The ability to dispense bulk coins and notes is a plus for employees and for the operator who needs to keep close track. Smart safes typically offer this feature. Another feature of smart safe systems that many operators are eager to add is one that allows check cashing, but eliminates the need to keep hundreds of additional dollars sitting inside the cash drawer. The same reason can be applied to lottery payments, which in many states must be given to consumers, at least in part, on the spot. Keeping money in the till for these occasions makes the store more vulnerable to theft.
For now, Southwest store managers handle cash the old-fashioned way—they are responsible for making all cash deposits to their local bank branches. Safes are kept under the counter, said Wurzel, who does not share the feelings of those who like to put their safes on display in the hopes of dissuading a criminal element.

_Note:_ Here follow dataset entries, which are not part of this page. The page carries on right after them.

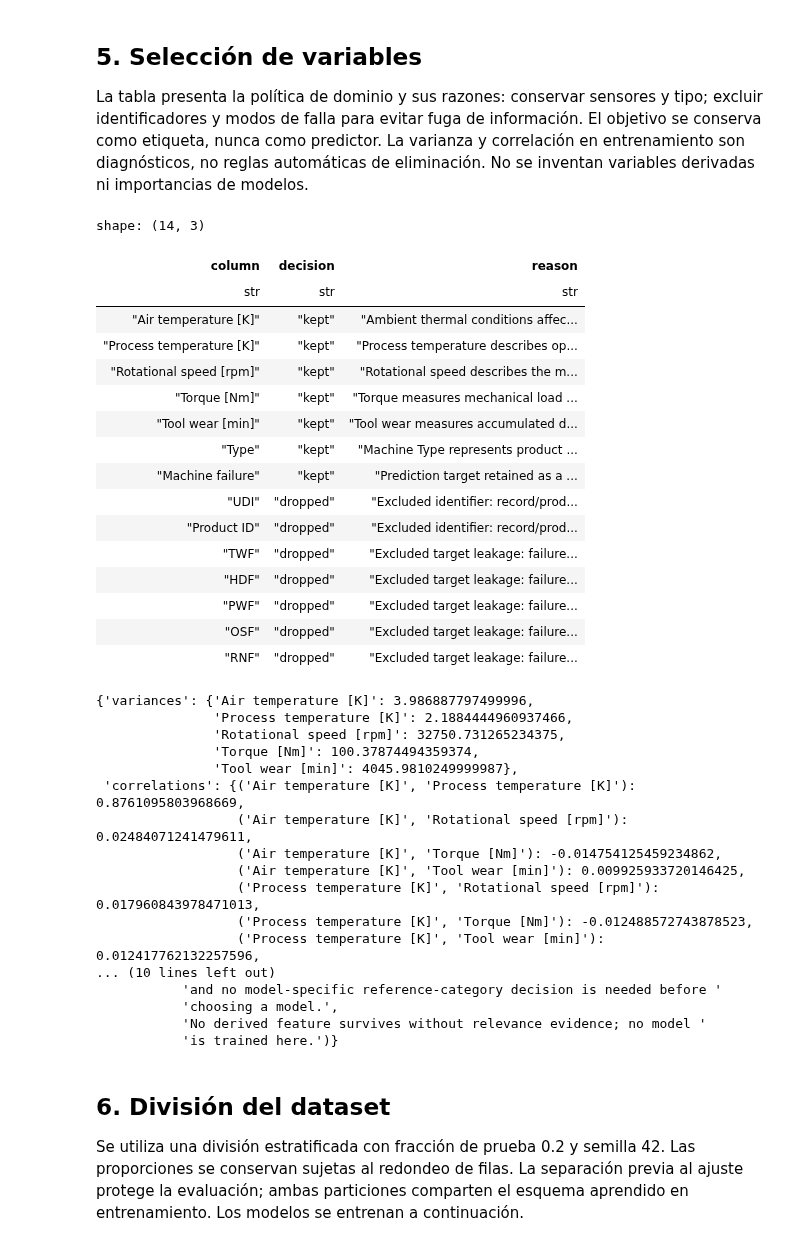
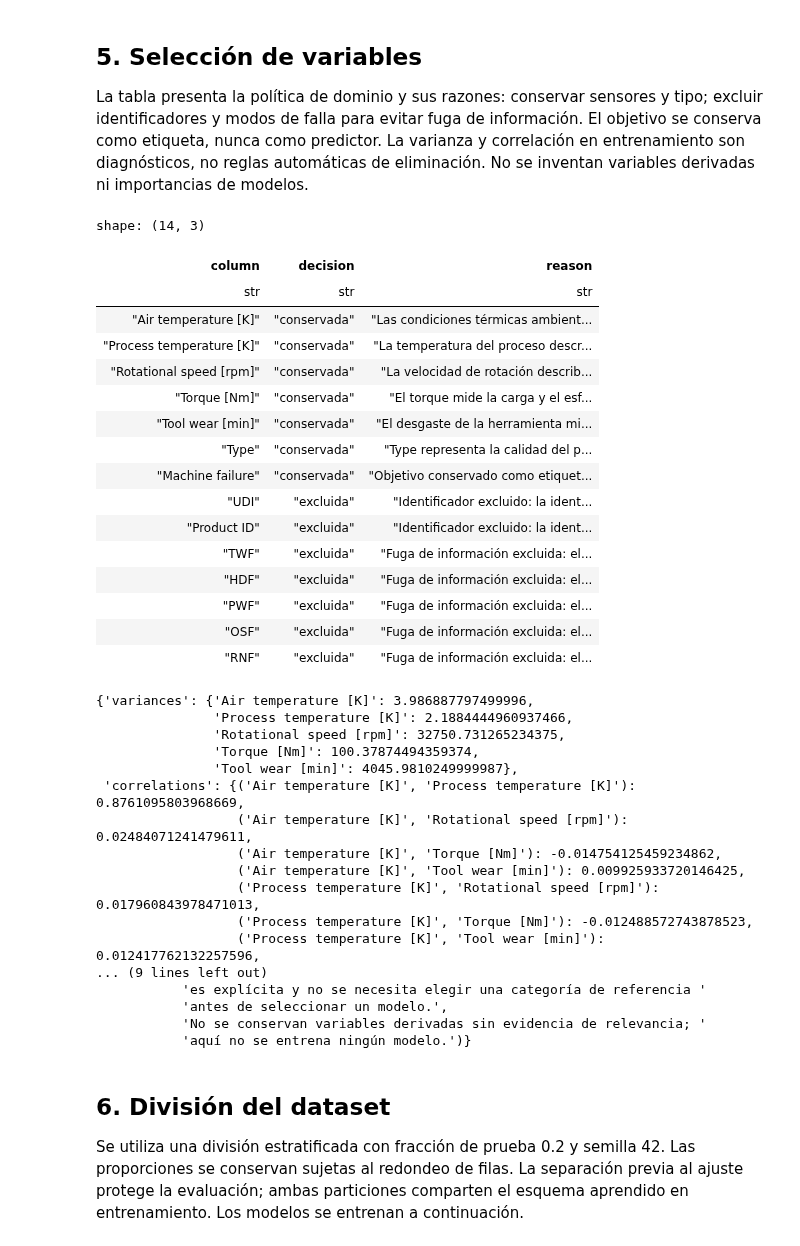
Before and after one commit to miguelpuente/agri-machinery-failure-prediction, a Jupyter notebook: notebooks/entrega-final.ipynb, the cells around one changed output. Drawn from its saved outputs; the diff is of its cells as text; code cells hidden in the pictures.

```diff
--- a/notebooks/entrega-final.ipynb
+++ b/notebooks/entrega-final.ipynb
@@ -161,35 +157,33 @@ shape: (5, 9)
 
 La tabla presenta la política de dominio y sus razones: conservar sensores y tipo; excluir identificadores y modos de falla para evitar fuga de información. El objetivo se conserva como etiqueta, nunca como predictor. La varianza y correlación en entrenamiento son diagnósticos, no reglas automáticas de eliminación. No se inventan variables derivadas ni importancias de modelos.
 # %%
+from agrofail.report import selection_presentation
 from agrofail.select import selection_rationale
 
 rationale = selection_rationale(train_raw)
-decisions = pl.DataFrame([{'column': name, 'decision': decision, 'reason': reason}
-    for decision, reasons in [('kept', rationale.kept), ('dropped', rationale.dropped)]
-    for name, reason in reasons.items()])
+decisions, diagnostics = selection_presentation(rationale)
 with pl.Config(tbl_rows=-1, tbl_cols=-1, fmt_str_lengths=200):
     display(decisions)
-pprint({'variances': rationale.variances, 'correlations': rationale.correlations,
-        'notes': rationale.notes})
+pprint(diagnostics)
 train, test = train_encoded, test_encoded
 # %% [output]
 shape: (14, 3)
 | column | decision | reason |
 | str | str | str |
-| "Air temperature [K]" | "kept" | "Ambient thermal conditions affec... |
-| "Process temperature [K]" | "kept" | "Process temperature describes op... |
-| "Rotational speed [rpm]" | "kept" | "Rotational speed describes the m... |
-| "Torque [Nm]" | "kept" | "Torque measures mechanical load ... |
-| "Tool wear [min]" | "kept" | "Tool wear measures accumulated d... |
-| "Type" | "kept" | "Machine Type represents product ... |
-| "Machine failure" | "kept" | "Prediction target retained as a ... |
-| "UDI" | "dropped" | "Excluded identifier: record/prod... |
-| "Product ID" | "dropped" | "Excluded identifier: record/prod... |
-| "TWF" | "dropped" | "Excluded target leakage: failure... |
-| "HDF" | "dropped" | "Excluded target leakage: failure... |
-| "PWF" | "dropped" | "Excluded target leakage: failure... |
-| "OSF" | "dropped" | "Excluded target leakage: failure... |
-| "RNF" | "dropped" | "Excluded target leakage: failure... |
+| "Air temperature [K]" | "conservada" | "Las condiciones térmicas ambient... |
+| "Process temperature [K]" | "conservada" | "La temperatura del proceso descr... |
+| "Rotational speed [rpm]" | "conservada" | "La velocidad de rotación describ... |
+| "Torque [Nm]" | "conservada" | "El torque mide la carga y el esf... |
+| "Tool wear [min]" | "conservada" | "El desgaste de la herramienta mi... |
+| "Type" | "conservada" | "Type representa la calidad del p... |
+| "Machine failure" | "conservada" | "Objetivo conservado como etiquet... |
+| "UDI" | "excluida" | "Identificador excluido: la ident... |
+| "Product ID" | "excluida" | "Identificador excluido: la ident... |
+| "TWF" | "excluida" | "Fuga de información excluida: el... |
+| "HDF" | "excluida" | "Fuga de información excluida: el... |
+| "PWF" | "excluida" | "Fuga de información excluida: el... |
+| "OSF" | "excluida" | "Fuga de información excluida: el... |
+| "RNF" | "excluida" | "Fuga de información excluida: el... |
 {'variances': {'Air temperature [K]': 3.986887797499996,
                'Process temperature [K]': 2.1884444960937466,
                'Rotational speed [rpm]': 32750.731265234375,
@@ -202,11 +196,11 @@ shape: (14, 3)
                   ('Process temperature [K]', 'Rotational speed [rpm]'): 0.017960843978471013,
                   ('Process temperature [K]', 'Torque [Nm]'): -0.012488572743878523,
                   ('Process temperature [K]', 'Tool wear [min]'): 0.012417762132257596,
-... (10 lines left out)
-           'and no model-specific reference-category decision is needed before '
-           'choosing a model.',
-           'No derived feature survives without relevance evidence; no model '
-           'is trained here.')}
+... (9 lines left out)
+           'es explícita y no se necesita elegir una categoría de referencia '
+           'antes de seleccionar un modelo.',
+           'No se conservan variables derivadas sin evidencia de relevancia; '
+           'aquí no se entrena ningún modelo.')}
 # %% [markdown]
 ## 6. División del dataset
 
```
Also changed, not shown: parts of 9 cells of this notebook, 18 other files.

“I don’t think it will work because the people who want to get the cash will try to get the cash regardless. Actually, most of the cash loss that we have had in the past was more when store managers took it out of the store, not necessarily a robbery within the store.”
Keeping employees safe around the clock while handling cash involves a combination of factors, noted Pat Zelechoski, pricebook and category manager for NOCO Express in Tonawanda, N.Y., which operates 32 c-stores.“For one thing, cashiers have a certain amount that they are allowed to keep in the register, and they’re not allowed to go over that amount. We carefully restrict them,” she explained.
As far as the safes go, NOCO uses a pair of safes, top and bottom. “In the bottom safe they can have coins that they can use throughout their shift,” Zelechoski said. “But if they need to get into the bottom safe they can open it up and get larger bills that the cashier is responsible for.”
Dealing with Retail Theft
The estimated amount of theft and loss experienced by retailers annually is staggering, according to the National Retail Federation. Retailers collectively lose more than $37 billion each year to internal and external theft. An NRF survey of retailers in 2011 found that 89% of retailers reported they had been victimized by organized retail crime within the past year. Nearly 60% reported theft is on the rise. The survey also revealed:
• Retail shrinkage as a percentage of sales in 2010: 1.58%, up from 1.44% in 2009.
• Total retail losses to U.S. retailers in 2010: $37.1 billion, up from $33.5 billion in 2009.
• Source of most retail shrinkage in 2010: employee theft, which accounted for $16.2 billion or 43.7% of total losses.
• Losses due to administrative error: $4.8 billion or 12.9% of shrinkage.